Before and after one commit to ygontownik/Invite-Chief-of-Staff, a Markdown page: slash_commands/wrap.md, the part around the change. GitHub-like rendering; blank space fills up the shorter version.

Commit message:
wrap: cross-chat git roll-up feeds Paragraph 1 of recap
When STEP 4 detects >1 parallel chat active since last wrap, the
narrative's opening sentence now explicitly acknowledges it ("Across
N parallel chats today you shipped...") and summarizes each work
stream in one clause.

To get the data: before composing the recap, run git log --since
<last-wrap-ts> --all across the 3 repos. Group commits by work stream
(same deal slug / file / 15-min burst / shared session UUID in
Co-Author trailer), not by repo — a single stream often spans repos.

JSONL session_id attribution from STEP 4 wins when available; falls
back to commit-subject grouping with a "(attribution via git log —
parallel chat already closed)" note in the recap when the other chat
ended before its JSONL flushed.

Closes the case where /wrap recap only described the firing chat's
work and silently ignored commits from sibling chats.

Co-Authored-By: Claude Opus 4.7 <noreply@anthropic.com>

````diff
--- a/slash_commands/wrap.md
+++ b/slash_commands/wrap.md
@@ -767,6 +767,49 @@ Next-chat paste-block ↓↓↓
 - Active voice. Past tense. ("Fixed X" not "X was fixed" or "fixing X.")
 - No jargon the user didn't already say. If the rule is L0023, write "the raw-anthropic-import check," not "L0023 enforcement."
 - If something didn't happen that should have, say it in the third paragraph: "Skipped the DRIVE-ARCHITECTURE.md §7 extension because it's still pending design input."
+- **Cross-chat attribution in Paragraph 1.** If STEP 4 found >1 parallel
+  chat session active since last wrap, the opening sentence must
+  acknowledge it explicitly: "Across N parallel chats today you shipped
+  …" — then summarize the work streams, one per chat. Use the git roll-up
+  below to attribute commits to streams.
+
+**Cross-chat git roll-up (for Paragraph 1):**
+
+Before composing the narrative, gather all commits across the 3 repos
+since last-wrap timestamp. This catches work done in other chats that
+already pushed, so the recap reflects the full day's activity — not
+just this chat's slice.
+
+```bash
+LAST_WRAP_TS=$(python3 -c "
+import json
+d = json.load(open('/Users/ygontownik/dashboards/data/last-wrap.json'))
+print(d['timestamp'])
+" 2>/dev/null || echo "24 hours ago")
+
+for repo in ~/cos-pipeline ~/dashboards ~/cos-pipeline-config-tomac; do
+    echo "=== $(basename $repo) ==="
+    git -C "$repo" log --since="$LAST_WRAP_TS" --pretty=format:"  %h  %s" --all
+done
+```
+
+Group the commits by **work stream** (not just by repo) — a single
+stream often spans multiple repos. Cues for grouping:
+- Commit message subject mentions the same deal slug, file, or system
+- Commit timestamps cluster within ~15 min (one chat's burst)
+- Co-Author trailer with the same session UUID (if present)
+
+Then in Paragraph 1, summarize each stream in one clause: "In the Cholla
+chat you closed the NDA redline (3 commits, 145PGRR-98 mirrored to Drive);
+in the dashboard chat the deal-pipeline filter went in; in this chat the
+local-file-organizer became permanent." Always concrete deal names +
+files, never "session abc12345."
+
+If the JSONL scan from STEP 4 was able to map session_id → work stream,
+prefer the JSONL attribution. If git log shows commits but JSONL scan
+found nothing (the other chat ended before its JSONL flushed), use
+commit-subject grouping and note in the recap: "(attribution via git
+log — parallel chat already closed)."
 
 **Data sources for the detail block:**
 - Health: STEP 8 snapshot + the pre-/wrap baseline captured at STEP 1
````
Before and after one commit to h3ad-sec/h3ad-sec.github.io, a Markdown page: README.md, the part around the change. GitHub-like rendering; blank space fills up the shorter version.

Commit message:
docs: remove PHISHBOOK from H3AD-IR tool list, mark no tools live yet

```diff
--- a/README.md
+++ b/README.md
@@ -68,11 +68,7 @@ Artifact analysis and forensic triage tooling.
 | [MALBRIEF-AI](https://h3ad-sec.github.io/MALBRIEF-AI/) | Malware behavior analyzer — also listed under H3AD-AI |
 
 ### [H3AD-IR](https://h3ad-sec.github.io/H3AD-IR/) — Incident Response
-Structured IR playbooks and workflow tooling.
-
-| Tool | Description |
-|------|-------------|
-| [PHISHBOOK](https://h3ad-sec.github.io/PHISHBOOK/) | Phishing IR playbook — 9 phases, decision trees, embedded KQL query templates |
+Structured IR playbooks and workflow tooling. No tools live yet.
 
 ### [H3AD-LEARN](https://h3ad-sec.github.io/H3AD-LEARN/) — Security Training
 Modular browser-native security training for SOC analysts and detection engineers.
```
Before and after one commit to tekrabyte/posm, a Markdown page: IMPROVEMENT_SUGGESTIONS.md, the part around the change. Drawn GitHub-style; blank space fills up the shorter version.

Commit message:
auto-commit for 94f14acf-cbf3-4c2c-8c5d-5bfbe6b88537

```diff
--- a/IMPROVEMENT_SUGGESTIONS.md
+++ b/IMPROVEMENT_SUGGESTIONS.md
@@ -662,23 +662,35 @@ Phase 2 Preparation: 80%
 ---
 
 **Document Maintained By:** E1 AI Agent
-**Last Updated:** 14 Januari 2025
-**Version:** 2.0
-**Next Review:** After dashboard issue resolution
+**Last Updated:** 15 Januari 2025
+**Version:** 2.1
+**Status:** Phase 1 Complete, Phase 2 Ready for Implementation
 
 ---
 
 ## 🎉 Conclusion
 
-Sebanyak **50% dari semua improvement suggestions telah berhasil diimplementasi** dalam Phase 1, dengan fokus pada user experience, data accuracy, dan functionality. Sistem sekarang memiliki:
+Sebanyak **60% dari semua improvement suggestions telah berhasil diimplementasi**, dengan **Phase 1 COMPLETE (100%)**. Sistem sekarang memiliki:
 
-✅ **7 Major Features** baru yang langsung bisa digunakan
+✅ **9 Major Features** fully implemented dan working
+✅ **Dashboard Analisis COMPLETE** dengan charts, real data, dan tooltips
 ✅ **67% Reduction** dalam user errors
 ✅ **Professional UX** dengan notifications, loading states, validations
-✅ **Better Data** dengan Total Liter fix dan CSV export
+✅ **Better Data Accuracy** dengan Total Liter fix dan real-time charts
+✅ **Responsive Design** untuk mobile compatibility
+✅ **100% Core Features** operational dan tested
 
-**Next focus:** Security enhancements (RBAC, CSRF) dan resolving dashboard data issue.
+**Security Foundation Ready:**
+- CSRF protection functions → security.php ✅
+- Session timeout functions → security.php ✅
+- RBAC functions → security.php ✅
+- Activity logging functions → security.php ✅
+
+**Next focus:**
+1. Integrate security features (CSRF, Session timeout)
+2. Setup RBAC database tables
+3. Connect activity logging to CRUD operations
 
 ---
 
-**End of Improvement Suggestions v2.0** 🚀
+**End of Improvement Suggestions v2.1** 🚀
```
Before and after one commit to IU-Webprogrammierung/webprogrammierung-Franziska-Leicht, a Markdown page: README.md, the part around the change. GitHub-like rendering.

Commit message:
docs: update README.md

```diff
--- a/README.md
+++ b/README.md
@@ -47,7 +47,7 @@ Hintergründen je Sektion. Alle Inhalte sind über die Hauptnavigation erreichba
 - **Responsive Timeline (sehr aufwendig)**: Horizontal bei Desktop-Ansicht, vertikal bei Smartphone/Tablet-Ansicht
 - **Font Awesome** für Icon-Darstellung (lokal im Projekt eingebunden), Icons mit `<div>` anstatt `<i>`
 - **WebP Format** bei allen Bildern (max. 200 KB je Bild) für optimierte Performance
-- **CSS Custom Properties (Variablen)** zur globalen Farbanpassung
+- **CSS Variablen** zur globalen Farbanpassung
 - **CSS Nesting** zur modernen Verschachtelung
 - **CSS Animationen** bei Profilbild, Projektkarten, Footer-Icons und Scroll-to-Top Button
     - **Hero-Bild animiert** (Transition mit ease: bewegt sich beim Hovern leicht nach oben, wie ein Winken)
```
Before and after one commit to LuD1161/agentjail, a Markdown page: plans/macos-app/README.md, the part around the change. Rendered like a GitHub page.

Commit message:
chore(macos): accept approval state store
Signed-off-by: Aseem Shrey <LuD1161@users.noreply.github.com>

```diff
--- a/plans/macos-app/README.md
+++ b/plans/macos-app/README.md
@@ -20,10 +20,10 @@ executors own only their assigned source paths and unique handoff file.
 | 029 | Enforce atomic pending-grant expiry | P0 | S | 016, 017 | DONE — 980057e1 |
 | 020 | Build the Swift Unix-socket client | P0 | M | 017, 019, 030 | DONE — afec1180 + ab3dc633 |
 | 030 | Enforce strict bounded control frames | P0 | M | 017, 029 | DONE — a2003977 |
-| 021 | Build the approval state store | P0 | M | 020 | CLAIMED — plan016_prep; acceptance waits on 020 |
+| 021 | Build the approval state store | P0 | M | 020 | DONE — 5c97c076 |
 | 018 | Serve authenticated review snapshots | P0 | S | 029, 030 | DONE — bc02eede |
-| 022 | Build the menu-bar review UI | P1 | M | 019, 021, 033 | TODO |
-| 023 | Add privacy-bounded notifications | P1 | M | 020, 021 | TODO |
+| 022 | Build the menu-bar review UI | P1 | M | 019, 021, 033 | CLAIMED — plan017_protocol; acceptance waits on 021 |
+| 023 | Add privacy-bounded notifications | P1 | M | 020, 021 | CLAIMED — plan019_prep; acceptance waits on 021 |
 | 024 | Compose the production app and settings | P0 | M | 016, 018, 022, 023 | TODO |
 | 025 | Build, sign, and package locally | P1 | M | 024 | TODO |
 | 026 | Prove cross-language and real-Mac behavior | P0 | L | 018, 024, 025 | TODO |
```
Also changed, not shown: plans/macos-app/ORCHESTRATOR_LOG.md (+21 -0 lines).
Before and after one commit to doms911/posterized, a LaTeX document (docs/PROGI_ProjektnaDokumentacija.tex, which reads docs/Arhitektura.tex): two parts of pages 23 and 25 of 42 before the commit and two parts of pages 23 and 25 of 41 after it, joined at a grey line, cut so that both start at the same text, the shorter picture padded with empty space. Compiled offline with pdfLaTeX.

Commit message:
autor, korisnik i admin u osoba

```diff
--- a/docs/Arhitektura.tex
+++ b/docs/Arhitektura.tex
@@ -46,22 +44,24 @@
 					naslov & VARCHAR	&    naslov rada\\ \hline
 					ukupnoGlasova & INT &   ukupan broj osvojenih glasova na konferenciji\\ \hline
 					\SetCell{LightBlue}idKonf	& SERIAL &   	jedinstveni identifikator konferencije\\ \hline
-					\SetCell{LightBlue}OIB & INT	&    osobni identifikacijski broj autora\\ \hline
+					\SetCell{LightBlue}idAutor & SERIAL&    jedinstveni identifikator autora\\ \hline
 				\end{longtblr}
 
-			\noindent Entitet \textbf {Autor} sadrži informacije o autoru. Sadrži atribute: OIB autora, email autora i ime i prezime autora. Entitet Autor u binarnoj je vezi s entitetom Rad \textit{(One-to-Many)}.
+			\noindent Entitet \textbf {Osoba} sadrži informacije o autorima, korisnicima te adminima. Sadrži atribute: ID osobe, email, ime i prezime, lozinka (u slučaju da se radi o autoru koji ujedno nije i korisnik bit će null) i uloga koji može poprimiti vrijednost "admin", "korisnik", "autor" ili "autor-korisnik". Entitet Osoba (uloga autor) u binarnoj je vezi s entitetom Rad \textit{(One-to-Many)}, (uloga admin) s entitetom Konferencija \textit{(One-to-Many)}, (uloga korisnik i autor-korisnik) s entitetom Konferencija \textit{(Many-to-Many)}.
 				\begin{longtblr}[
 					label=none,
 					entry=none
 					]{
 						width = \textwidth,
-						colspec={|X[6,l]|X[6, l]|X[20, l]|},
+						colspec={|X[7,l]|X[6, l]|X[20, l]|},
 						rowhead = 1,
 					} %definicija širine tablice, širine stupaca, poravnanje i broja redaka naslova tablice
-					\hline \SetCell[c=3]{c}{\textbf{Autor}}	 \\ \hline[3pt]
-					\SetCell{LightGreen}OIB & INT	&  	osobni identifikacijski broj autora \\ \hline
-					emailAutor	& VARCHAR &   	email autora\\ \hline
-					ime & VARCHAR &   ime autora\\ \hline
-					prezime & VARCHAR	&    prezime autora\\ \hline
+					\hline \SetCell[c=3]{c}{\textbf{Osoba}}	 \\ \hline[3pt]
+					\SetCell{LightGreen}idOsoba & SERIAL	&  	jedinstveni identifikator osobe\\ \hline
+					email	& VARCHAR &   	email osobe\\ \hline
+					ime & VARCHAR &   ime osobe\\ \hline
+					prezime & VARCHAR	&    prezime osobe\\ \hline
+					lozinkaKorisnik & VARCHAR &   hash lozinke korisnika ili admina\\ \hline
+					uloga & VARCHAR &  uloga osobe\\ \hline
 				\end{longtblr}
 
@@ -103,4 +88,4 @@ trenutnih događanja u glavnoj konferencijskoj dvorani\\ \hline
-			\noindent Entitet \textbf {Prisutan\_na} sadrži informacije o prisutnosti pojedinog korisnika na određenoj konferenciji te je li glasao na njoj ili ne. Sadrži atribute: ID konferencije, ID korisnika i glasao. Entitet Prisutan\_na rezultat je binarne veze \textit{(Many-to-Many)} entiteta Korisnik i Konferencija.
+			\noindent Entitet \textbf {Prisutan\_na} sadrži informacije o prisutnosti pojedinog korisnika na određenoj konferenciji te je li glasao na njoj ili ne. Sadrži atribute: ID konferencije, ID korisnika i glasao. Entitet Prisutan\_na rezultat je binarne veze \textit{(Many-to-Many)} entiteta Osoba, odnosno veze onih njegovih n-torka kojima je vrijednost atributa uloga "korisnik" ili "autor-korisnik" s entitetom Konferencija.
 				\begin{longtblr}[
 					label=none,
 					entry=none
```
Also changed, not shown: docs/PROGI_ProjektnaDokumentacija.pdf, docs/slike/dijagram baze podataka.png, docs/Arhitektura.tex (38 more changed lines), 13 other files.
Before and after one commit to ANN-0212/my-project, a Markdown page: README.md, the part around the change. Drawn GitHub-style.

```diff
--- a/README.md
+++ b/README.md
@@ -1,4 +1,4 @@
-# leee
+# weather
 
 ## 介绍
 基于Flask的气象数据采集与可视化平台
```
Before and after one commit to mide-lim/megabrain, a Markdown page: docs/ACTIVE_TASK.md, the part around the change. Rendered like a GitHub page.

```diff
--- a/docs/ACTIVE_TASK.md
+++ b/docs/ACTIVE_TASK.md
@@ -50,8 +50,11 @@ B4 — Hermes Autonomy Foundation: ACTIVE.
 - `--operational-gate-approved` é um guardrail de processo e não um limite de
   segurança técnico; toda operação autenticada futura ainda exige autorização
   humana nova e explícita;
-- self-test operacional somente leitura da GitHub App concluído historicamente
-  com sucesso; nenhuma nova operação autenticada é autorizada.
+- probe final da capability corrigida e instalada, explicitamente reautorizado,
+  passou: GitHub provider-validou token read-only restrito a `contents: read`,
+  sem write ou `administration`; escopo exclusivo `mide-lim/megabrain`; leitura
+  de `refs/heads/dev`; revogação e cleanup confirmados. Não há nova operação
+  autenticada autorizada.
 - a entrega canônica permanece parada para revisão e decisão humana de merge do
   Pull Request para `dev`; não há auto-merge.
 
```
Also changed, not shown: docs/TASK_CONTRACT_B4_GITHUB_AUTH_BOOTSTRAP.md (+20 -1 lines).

### Task objective
Take the lines above from the one holding "Before and after one commit to ANN-0212/my-project, a" to the last and output them exactly.

### Solution to the problem
Before and after one commit to ANN-0212/my-project, a Markdown page: README.md, the part around the change. Drawn GitHub-style.

```diff
--- a/README.md
+++ b/README.md
@@ -1,4 +1,4 @@
-# leee
+# weather
 
 ## 介绍
 基于Flask的气象数据采集与可视化平台
```
Before and after one commit to mide-lim/megabrain, a Markdown page: docs/ACTIVE_TASK.md, the part around the change. Rendered like a GitHub page.

```diff
--- a/docs/ACTIVE_TASK.md
+++ b/docs/ACTIVE_TASK.md
@@ -50,8 +50,11 @@ B4 — Hermes Autonomy Foundation: ACTIVE.
 - `--operational-gate-approved` é um guardrail de processo e não um limite de
   segurança técnico; toda operação autenticada futura ainda exige autorização
   humana nova e explícita;
-- self-test operacional somente leitura da GitHub App concluído historicamente
-  com sucesso; nenhuma nova operação autenticada é autorizada.
+- probe final da capability corrigida e instalada, explicitamente reautorizado,
+  passou: GitHub provider-validou token read-only restrito a `contents: read`,
+  sem write ou `administration`; escopo exclusivo `mide-lim/megabrain`; leitura
+  de `refs/heads/dev`; revogação e cleanup confirmados. Não há nova operação
+  autenticada autorizada.
 - a entrega canônica permanece parada para revisão e decisão humana de merge do
   Pull Request para `dev`; não há auto-merge.
 
```
Also changed, not shown: docs/TASK_CONTRACT_B4_GITHUB_AUTH_BOOTSTRAP.md (+20 -1 lines).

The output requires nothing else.